WHEN DID YOU REALIZE THAT MARTINSVILLE IS A VERY SPECIAL PLACE FOR HENDRICK MOTORSPORTS? "I knew it when I started driving for Hendrick. In the Busch Series, when I was running it, I had a pretty bad problem with over-using the brakes (laughs). I can remember my team and crew chiefs saying that if you ever get in a Cup car at Martinsville you're just going to blow right fronts (tires) and take yourself out of the thing if you don't learn how to use the brakes. So we tested there a few times and I had Jeff (Gordon) to really pull from and the history that Rick (Hendrick) has had at that track with all his drivers, I knew I'd have my best shot. It helped me kind of just fall into what the team knew and what Jeff was doing and not get caught up in well, I need this and I need that.
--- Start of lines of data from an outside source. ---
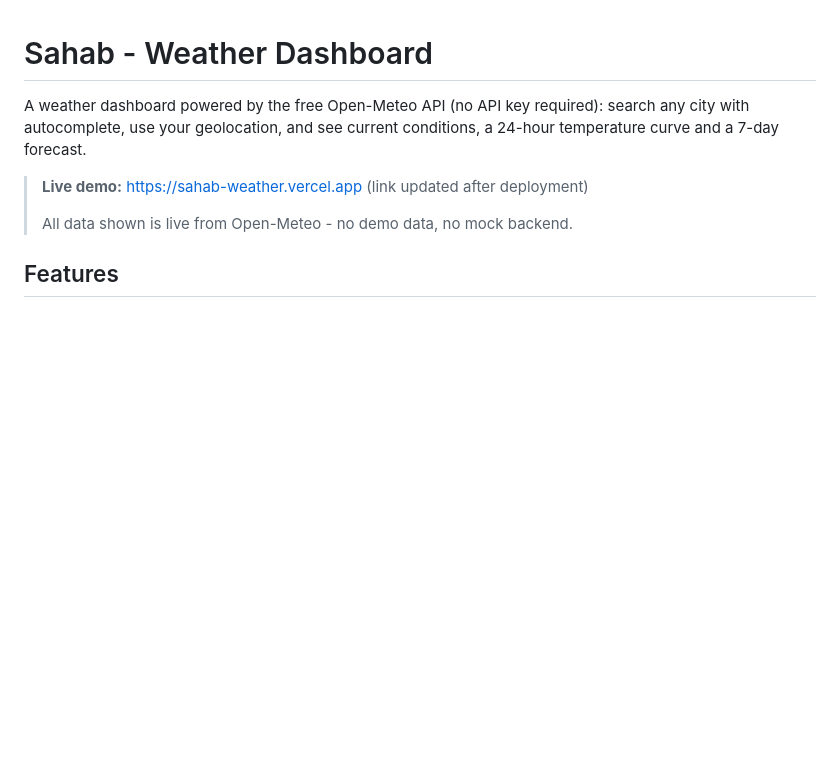
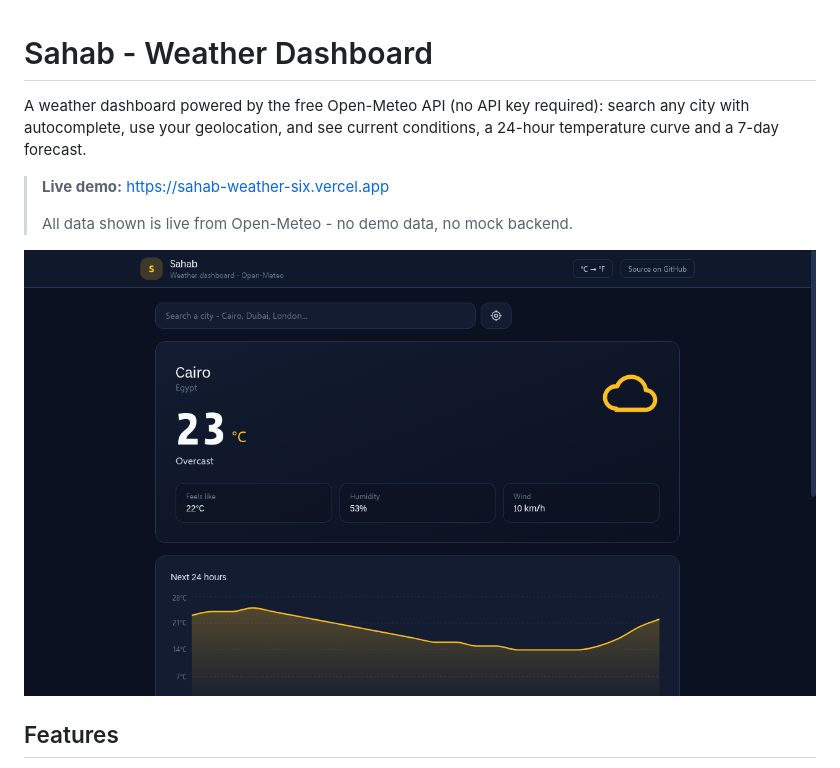
Before and after one commit to OmarELswaf/sahab-weather, a Markdown page: README.md, the part around the change. Rendered like a GitHub page; pictures changed too: screenshots/dashboard.png (added); blank space fills up the shorter version.

Commit message:
dec0de-marker-x1

```diff
--- a/README.md
+++ b/README.md
@@ -2,9 +2,11 @@
 
 A weather dashboard powered by the free Open-Meteo API (no API key required): search any city with autocomplete, use your geolocation, and see current conditions, a 24-hour temperature curve and a 7-day forecast.
 
-> **Live demo:** https://sahab-weather.vercel.app (link updated after deployment)
+> **Live demo:** https://sahab-weather-six.vercel.app
 >
 > All data shown is live from Open-Meteo - no demo data, no mock backend.
+
+![Sahab weather dashboard](screenshots/dashboard.png)
 
 ## Features
 
```
Also changed, not shown: 2 other files.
It's like okay; until I can go as fast as Gordon does with his set-up, don't listen to what I have to say. Let me go out and figure it out. Let me just run laps and log laps and miles and sort it out myself. It took a couple of years before I could really do that. We saw good progress within the first year and then things just continued to get better from there."
DOES RICK HENDRICK TALK ABOUT THE MEMORIES OF MARTINSVILLE AND HOW SPECIAL THAT FIRST WIN WAS? DO YOU EVER TALK TO HIM ABOUT THAT? "Yeah, it is a special place. And how that man deals with the highs and lows of life and the sport, I don't know (laughs) because he really does love that race track. I think obviously because of his first win being there and then just the type of racing it is. The fans are so close. Hard core race fans come. We're so glad we have events like that. I know Rick is too, that really kind of go back to the old days and what our sport was about. It's just a special place. And the fact that he can show up there today and smile and know what happened just a few miles away to his family and friends and loved ones, the guy is just amazing. Every time I see him there's a smile on his face."
SEVERAL DRIVERS AND TEAMS AND RACING ORGANIZATIONS ARE ON TWITTER. DO YOU PLAN ON JOINING THE TWITTER NATION? "To some level, I would say yes. I like some forms of privacy (laughs). I don't want everybody to know where I'm at and what I'm doing. On top of that, I'm so busy as it is, I don't know how I could continue to make inputs and keep things going. But we're certainly looking at it. It's a huge movement that's taking place from Twitter to Facebook and we want to be current and be able to reach our fan base, but at the same time I want to do something that I know I can just fade in and be involved in and if fans are going to it, have something that they can count on and not have it be hit or miss and all that kind of stuff. But we're definitely looking into it. Kristine (Curley) is probably smiling right now because between her and my staff and John Lewensten, they're all over me to do it (laughs) so we'll probably do it at some point."